> [Work required]: Exact copies of all records below are needed.

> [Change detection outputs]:
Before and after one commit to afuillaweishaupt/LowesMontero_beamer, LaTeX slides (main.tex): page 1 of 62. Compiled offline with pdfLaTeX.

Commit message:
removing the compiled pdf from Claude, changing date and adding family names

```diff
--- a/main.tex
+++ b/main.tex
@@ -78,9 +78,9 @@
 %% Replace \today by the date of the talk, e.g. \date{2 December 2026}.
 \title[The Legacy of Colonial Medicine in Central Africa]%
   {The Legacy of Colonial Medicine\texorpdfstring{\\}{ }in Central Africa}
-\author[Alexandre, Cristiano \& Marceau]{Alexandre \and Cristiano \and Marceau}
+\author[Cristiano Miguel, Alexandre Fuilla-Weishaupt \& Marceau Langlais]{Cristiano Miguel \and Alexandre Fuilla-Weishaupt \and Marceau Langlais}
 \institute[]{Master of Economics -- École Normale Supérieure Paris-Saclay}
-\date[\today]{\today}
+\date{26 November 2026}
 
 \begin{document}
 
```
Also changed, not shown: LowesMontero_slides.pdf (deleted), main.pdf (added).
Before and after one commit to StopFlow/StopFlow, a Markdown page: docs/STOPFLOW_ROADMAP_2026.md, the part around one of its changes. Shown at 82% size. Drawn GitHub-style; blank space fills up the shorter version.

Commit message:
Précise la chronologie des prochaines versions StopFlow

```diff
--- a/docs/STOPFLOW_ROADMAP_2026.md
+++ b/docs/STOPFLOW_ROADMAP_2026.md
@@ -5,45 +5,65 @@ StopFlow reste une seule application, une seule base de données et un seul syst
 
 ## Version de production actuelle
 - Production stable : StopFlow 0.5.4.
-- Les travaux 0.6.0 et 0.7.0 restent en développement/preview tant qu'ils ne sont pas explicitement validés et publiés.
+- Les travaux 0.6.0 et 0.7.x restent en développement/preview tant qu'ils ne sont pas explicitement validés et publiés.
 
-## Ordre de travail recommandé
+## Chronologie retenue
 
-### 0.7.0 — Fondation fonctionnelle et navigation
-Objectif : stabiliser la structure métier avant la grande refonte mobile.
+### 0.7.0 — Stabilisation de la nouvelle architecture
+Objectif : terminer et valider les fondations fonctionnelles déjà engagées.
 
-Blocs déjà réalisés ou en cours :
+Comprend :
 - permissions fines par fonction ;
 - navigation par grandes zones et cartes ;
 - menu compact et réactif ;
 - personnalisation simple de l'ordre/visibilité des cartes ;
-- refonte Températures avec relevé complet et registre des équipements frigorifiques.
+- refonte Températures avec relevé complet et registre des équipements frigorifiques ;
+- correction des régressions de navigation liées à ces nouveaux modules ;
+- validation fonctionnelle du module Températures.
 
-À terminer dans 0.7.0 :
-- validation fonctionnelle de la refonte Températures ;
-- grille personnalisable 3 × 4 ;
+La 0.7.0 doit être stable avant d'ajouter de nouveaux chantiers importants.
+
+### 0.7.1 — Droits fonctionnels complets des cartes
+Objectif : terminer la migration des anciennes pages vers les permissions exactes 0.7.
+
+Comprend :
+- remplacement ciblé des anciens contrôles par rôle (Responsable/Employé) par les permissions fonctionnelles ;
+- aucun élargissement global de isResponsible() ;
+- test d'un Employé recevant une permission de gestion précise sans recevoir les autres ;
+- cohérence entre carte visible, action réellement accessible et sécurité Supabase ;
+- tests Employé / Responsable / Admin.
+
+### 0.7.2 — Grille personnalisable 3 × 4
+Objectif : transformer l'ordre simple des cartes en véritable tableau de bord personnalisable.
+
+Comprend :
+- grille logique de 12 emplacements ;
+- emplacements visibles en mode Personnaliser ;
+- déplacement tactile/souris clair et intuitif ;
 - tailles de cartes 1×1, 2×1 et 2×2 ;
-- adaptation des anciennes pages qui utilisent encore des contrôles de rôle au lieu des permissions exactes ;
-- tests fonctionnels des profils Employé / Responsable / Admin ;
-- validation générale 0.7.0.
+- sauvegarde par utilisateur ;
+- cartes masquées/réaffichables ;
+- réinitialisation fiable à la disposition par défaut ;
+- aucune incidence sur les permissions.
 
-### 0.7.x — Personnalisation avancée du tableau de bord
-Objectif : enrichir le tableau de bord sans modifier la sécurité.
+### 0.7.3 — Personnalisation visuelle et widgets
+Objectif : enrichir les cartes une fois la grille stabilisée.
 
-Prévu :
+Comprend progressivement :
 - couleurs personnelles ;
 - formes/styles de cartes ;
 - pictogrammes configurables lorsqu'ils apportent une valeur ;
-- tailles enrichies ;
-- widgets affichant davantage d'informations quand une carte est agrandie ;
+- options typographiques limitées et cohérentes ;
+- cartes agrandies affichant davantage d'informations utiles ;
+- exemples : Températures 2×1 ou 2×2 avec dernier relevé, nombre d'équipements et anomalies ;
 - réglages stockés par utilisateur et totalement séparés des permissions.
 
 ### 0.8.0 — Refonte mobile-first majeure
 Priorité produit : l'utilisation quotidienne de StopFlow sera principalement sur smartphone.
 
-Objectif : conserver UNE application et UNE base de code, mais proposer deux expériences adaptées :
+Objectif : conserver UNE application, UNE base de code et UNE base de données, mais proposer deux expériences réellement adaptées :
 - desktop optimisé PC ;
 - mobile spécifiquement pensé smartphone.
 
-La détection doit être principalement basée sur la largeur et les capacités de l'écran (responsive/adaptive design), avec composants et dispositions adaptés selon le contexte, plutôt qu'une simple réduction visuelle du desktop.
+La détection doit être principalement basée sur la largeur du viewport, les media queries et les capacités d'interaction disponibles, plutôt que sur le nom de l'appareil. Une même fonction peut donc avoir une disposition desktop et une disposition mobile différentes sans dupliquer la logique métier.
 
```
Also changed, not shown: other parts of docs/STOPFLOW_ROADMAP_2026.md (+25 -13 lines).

> [Answer to this problem]:
Before and after one commit to afuillaweishaupt/LowesMontero_beamer, LaTeX slides (main.tex): page 1 of 62. Compiled offline with pdfLaTeX.

Commit message:
removing the compiled pdf from Claude, changing date and adding family names

```diff
--- a/main.tex
+++ b/main.tex
@@ -78,9 +78,9 @@
 %% Replace \today by the date of the talk, e.g. \date{2 December 2026}.
 \title[The Legacy of Colonial Medicine in Central Africa]%
   {The Legacy of Colonial Medicine\texorpdfstring{\\}{ }in Central Africa}
-\author[Alexandre, Cristiano \& Marceau]{Alexandre \and Cristiano \and Marceau}
+\author[Cristiano Miguel, Alexandre Fuilla-Weishaupt \& Marceau Langlais]{Cristiano Miguel \and Alexandre Fuilla-Weishaupt \and Marceau Langlais}
 \institute[]{Master of Economics -- École Normale Supérieure Paris-Saclay}
-\date[\today]{\today}
+\date{26 November 2026}
 
 \begin{document}
 
```
Also changed, not shown: LowesMontero_slides.pdf (deleted), main.pdf (added).
Before and after one commit to StopFlow/StopFlow, a Markdown page: docs/STOPFLOW_ROADMAP_2026.md, the part around one of its changes. Shown at 82% size. Drawn GitHub-style; blank space fills up the shorter version.

Commit message:
Précise la chronologie des prochaines versions StopFlow

```diff
--- a/docs/STOPFLOW_ROADMAP_2026.md
+++ b/docs/STOPFLOW_ROADMAP_2026.md
@@ -5,45 +5,65 @@ StopFlow reste une seule application, une seule base de données et un seul syst
 
 ## Version de production actuelle
 - Production stable : StopFlow 0.5.4.
-- Les travaux 0.6.0 et 0.7.0 restent en développement/preview tant qu'ils ne sont pas explicitement validés et publiés.
+- Les travaux 0.6.0 et 0.7.x restent en développement/preview tant qu'ils ne sont pas explicitement validés et publiés.
 
-## Ordre de travail recommandé
+## Chronologie retenue
 
-### 0.7.0 — Fondation fonctionnelle et navigation
-Objectif : stabiliser la structure métier avant la grande refonte mobile.
+### 0.7.0 — Stabilisation de la nouvelle architecture
+Objectif : terminer et valider les fondations fonctionnelles déjà engagées.
 
-Blocs déjà réalisés ou en cours :
+Comprend :
 - permissions fines par fonction ;
 - navigation par grandes zones et cartes ;
 - menu compact et réactif ;
 - personnalisation simple de l'ordre/visibilité des cartes ;
-- refonte Températures avec relevé complet et registre des équipements frigorifiques.
+- refonte Températures avec relevé complet et registre des équipements frigorifiques ;
+- correction des régressions de navigation liées à ces nouveaux modules ;
+- validation fonctionnelle du module Températures.
 
-À terminer dans 0.7.0 :
-- validation fonctionnelle de la refonte Températures ;
-- grille personnalisable 3 × 4 ;
+La 0.7.0 doit être stable avant d'ajouter de nouveaux chantiers importants.
+
+### 0.7.1 — Droits fonctionnels complets des cartes
+Objectif : terminer la migration des anciennes pages vers les permissions exactes 0.7.
+
+Comprend :
+- remplacement ciblé des anciens contrôles par rôle (Responsable/Employé) par les permissions fonctionnelles ;
+- aucun élargissement global de isResponsible() ;
+- test d'un Employé recevant une permission de gestion précise sans recevoir les autres ;
+- cohérence entre carte visible, action réellement accessible et sécurité Supabase ;
+- tests Employé / Responsable / Admin.
+
+### 0.7.2 — Grille personnalisable 3 × 4
+Objectif : transformer l'ordre simple des cartes en véritable tableau de bord personnalisable.
+
+Comprend :
+- grille logique de 12 emplacements ;
+- emplacements visibles en mode Personnaliser ;
+- déplacement tactile/souris clair et intuitif ;
 - tailles de cartes 1×1, 2×1 et 2×2 ;
-- adaptation des anciennes pages qui utilisent encore des contrôles de rôle au lieu des permissions exactes ;
-- tests fonctionnels des profils Employé / Responsable / Admin ;
-- validation générale 0.7.0.
+- sauvegarde par utilisateur ;
+- cartes masquées/réaffichables ;
+- réinitialisation fiable à la disposition par défaut ;
+- aucune incidence sur les permissions.
 
-### 0.7.x — Personnalisation avancée du tableau de bord
-Objectif : enrichir le tableau de bord sans modifier la sécurité.
+### 0.7.3 — Personnalisation visuelle et widgets
+Objectif : enrichir les cartes une fois la grille stabilisée.
 
-Prévu :
+Comprend progressivement :
 - couleurs personnelles ;
 - formes/styles de cartes ;
 - pictogrammes configurables lorsqu'ils apportent une valeur ;
-- tailles enrichies ;
-- widgets affichant davantage d'informations quand une carte est agrandie ;
+- options typographiques limitées et cohérentes ;
+- cartes agrandies affichant davantage d'informations utiles ;
+- exemples : Températures 2×1 ou 2×2 avec dernier relevé, nombre d'équipements et anomalies ;
 - réglages stockés par utilisateur et totalement séparés des permissions.
 
 ### 0.8.0 — Refonte mobile-first majeure
 Priorité produit : l'utilisation quotidienne de StopFlow sera principalement sur smartphone.
 
-Objectif : conserver UNE application et UNE base de code, mais proposer deux expériences adaptées :
+Objectif : conserver UNE application, UNE base de code et UNE base de données, mais proposer deux expériences réellement adaptées :
 - desktop optimisé PC ;
 - mobile spécifiquement pensé smartphone.
 
-La détection doit être principalement basée sur la largeur et les capacités de l'écran (responsive/adaptive design), avec composants et dispositions adaptés selon le contexte, plutôt qu'une simple réduction visuelle du desktop.
+La détection doit être principalement basée sur la largeur du viewport, les media queries et les capacités d'interaction disponibles, plutôt que sur le nom de l'appareil. Une même fonction peut donc avoir une disposition desktop et une disposition mobile différentes sans dupliquer la logique métier.
 
```
Also changed, not shown: other parts of docs/STOPFLOW_ROADMAP_2026.md (+25 -13 lines).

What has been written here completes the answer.